Small amounts of acetone are also naturally found in your blood and urine. You might know acetone as the active ingredient in nail polish remover and paint thinner. And, at high concentrations, acetone can cause skin rashes and irritation. But your body also makes acetone when you’re desperately in need of energy. Usually, most of your energy comes from carbohydrates -- like glucose that’s in your food or stored in your cells. But when you do a lot of exercise, or if you’re on a low-carb diet, your body starts making energy from other sources -- like by breaking down fats in different ways. And when your body breaks down fats without much glucose around, it produces compounds called ketone bodies.

One of those compounds is acetoacetate, which can break down further into acetone. Your body doesn’t really use acetone for anything, so it mostly tries to get rid of it. In fact, if you have too much acetone hanging around, it can make your blood acidic, which is not great This is more of a risk for people with type 1 diabetes, who have a harder time getting glucose into their cells, and rely more on the synthesis of ketone bodies for energy. Some of that acetone leaves your body when you exhale, and people with too many ketone bodies may even have a “fruity” smell to their breath from breathing out so much acetone. But mostly, you just get rid of extra acetone in your urine.

Hydrochloric acid is one of the strongest acids out there. Highly concentrated solutions can dissolve some metals, and it can cause severe burns if it gets on your skin. That dangerous dissolving power is precisely why your body makes it. We eat food to get lots of different nutrients -- things like glucose, fats, amino acids, and vitamins. However, these simple compounds that our cells use are usually trapped in more complex molecules. Plus, a lot of bacteria tend to hitch a ride on our food, since they want the nutrients, too. So to break down our food and kill a lot of that bacteria, our stomachs us the power of Hydrochloric acid.

Stomach acid has about the same pH as battery acid, so it’s plenty strong enough to break down all kinds of molecules in your food. It’s also strong enough to break down the proteins in the cell walls of your stomach... and you don’t exactly want your stomach eating holes in itself. For protection, our stomach cells generate a layer of mucus that’s full of bicarbonate ions, which acts as a physical barrier that also neutralizes the harsh hydrochloric acid. So, in some sense, your stomach is locked in a perpetual battle with itself so it can get you the energy you need to stay alive.

Hypochlorous acid is weaker than hydrochloric acid, but it’s still not something to play around with. Hypochlorous acid is the active ingredient in a lot of household bleaches, and it’s also in a lot of disinfectants because it’s so good at killing bacteria. Bacterial cell walls are often negatively charged, which means that they repel any potential harmful molecules that also happen to be negatively charged. But hypochlorous acid is neutral, so it’s able to slip right past the defensive wall and start messing with the proteins inside, or even start breaking the wall itself. Since cells don’t really do so well without working proteins, the bacteria die. Your body uses hypochlorous acid for the same reason. The white blood cells in your immune system protect your body by seeking out invaders like viruses and bacteria. Then, they engulf the intruder and use hypochlorous acid to kill it. So when you clean off your counters at home, you’re disinfecting just like your white blood cells do.

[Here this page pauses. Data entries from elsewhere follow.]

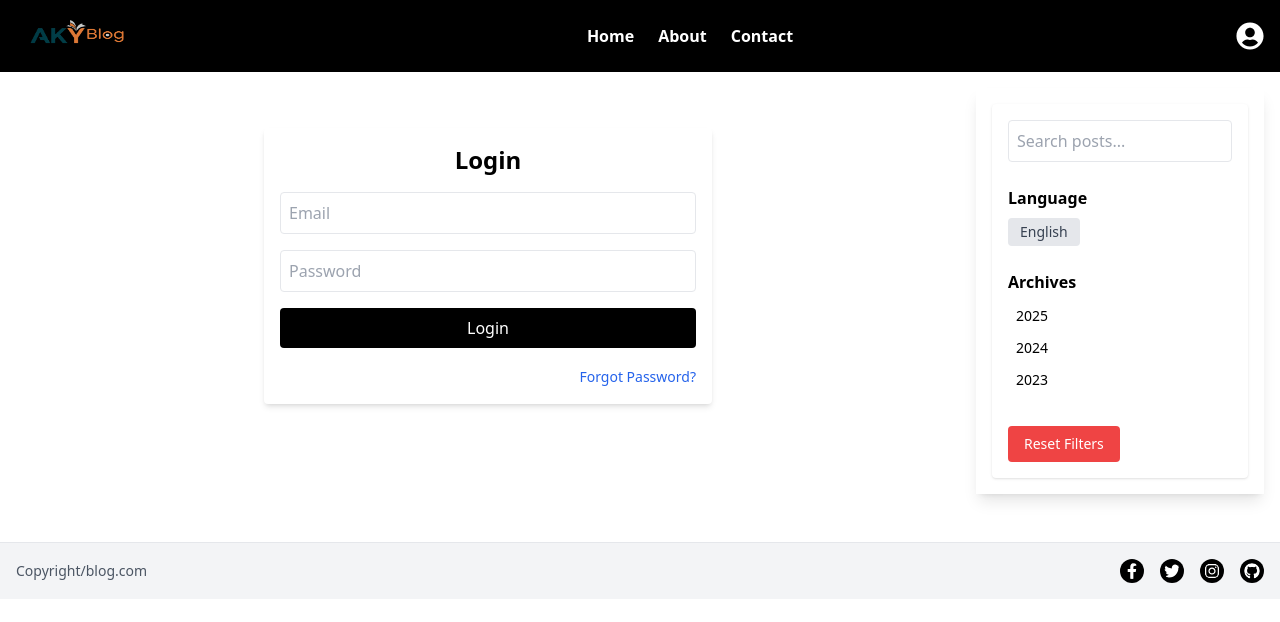
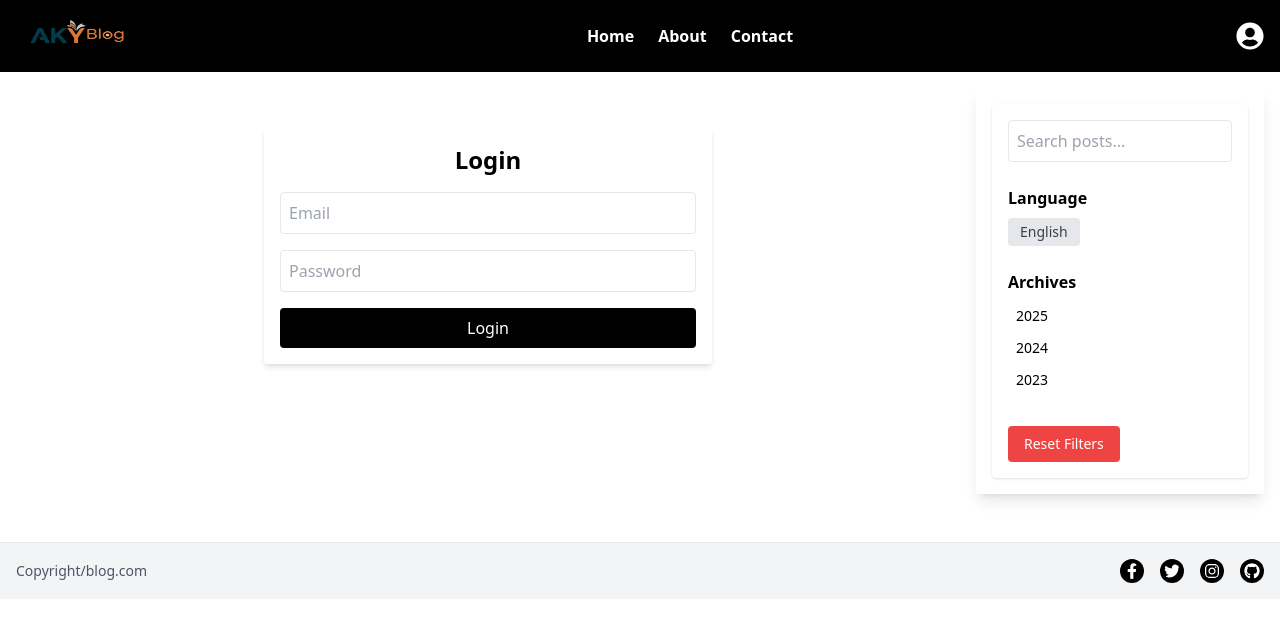
Before and after one commit to ranjanarun7/My_Blog-Website, a React (Vite) app in the folder client/: page /login in a window 1280 px wide. Shown: the top 622 px of the page. Built offline with nearby package versions, Linux system fonts and the light colour scheme; no server answers.

Commit message:
Some error

```diff
--- a/client/src/pages/Login.jsx
+++ b/client/src/pages/Login.jsx
@@ -76,16 +76,6 @@ const Login = () => {
           {loading ? "Logging in..." : "Login"}
         </button>
 
-        {/* Forgot Password Link */}
-        <div className="text-right mt-2">
-          <a
-            href="/forgot-password"
-            className="text-sm text-blue-600 hover:underline"
-          >
-            Forgot Password?
-          </a>
-        </div>
-
         {errorMsg && (
           <p className="text-red-600 text-center mt-2">{errorMsg}</p>
         )}
```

Despite what you might have learned about Hydrogen peroxide when you were little, you probably shouldn’t be using it to clean up wounds because it kills whatever it touches, including the cells that are trying to help you stop bleeding. But whether you put it there or not, you’re going to find some hydrogen peroxide around a new cut, because that cut makes your cells release it naturally. The burst of hydrogen peroxide acts like a big “Please send help!” signal -- so your body sends platelets and other cells to start blocking up the wound. Plus, it sends a flock of white blood cells to kill any bacteria.

Citric acid is responsible for that bitter taste in oranges, lemons, limes, and lots of other citrus fruits. It’s also used to add a tang to lots of sodas, and it’s often used to make sour candy sour. Your cells make citric acid as part of the process that turns everything that you eat -- carbohydrates, proteins, and fats -- into energy and carbon dioxide. The citric acid gets put into the citric acid cycle, also known as the TCA cycle, or the Krebs cycle... or just as that thing everybody hates memorizing for bio class. Ammonia is a base, unlike all the acids we’ve talked about so far. It’s used as a fertilizer, and it’s also in a lot of cleaning products because it’s good at breaking down fats and oils. But your body also produces ammonia when it metabolizes proteins -- and so do a lot of the bacteria in your digestive system. Your body uses some of that ammonia in your kidneys -- the ammonia bonds to hydrogen, which helps stop too much acid from building up. Your liver then turns any extra ammonia into urea -- one of the main components of urine -- and gets rid of it as waste.

Now, let’s talk about drugs. Specifically, endocannabinoids. Cannabinoids may sound familiar, because some of them are the main chemicals that interact with receptors in people’s brains when they use cannabis -- or pot, as the kids are calling it these days. Endocannabinoids are compounds your body makes that work on those same receptors. Their main purpose seems to be reinforcing energy-storing behaviors by making them pleasurable -- like eating fatty foods. The compounds are even found in the developing brains of babies -- and in breast milk. They probably keep babies more interested in eating, and in eating more often -- like a chemical appetite booster to keep them well-nourished.

Endocannabinoids are nothing compared to a much more intense compound called dimethyltryptamine, or DMT. DMT has been called “the most powerful hallucinogen known to man and science.” Unlike everything else we’ve talked about, scientists aren’t quite sure why your body makes such a powerful psychedelic. It’s been detected in trace amounts in human blood, urine, and cerebrospinal fluid, and it’s probably some kind of byproduct. It’s possible that DMT is produced by our brains, and, if that’s the case, it might help our brains calm down. But the research so far has mostly been inconclusive, so nobody knows for sure.

We’ll wrap up today with creatine, a compound that a lot of people use as a workout supplement. Creatine is typically stored in your body as the compound phosphocreatine -- which is just a phosphate group bound to a creatine molecule. Phosphocreatine makes itself useful by donating its phosphate to create more of the ATP molecules that keep your muscles going. That’s why people consume creatine as a fitness supplement: it can give you a little bit of extra energy during intense muscle activity. In your body, creatine is normally made in your liver, kidneys, and pancreas from parts of the amino acids glycine, arginine, and methionine. From there, it’s distributed to your muscles through your bloodstream and converted into phosphocreatine, where it sits and waits until you need a burst of energy. Different people naturally have different levels of creatine in their systems. So people with lower levels may get more out of taking creatine supplements, but people who naturally synthesize more don’t really respond very much to it. Their bodies just don’t need the extra help.

But you know who does need the extra help? SciShow! SciShow is brought to you by our patrons on Patreon. If you want to help support this show, just go to patreon.com/scishow. And don’t forget to go to youtube.com/scishow and subscribe!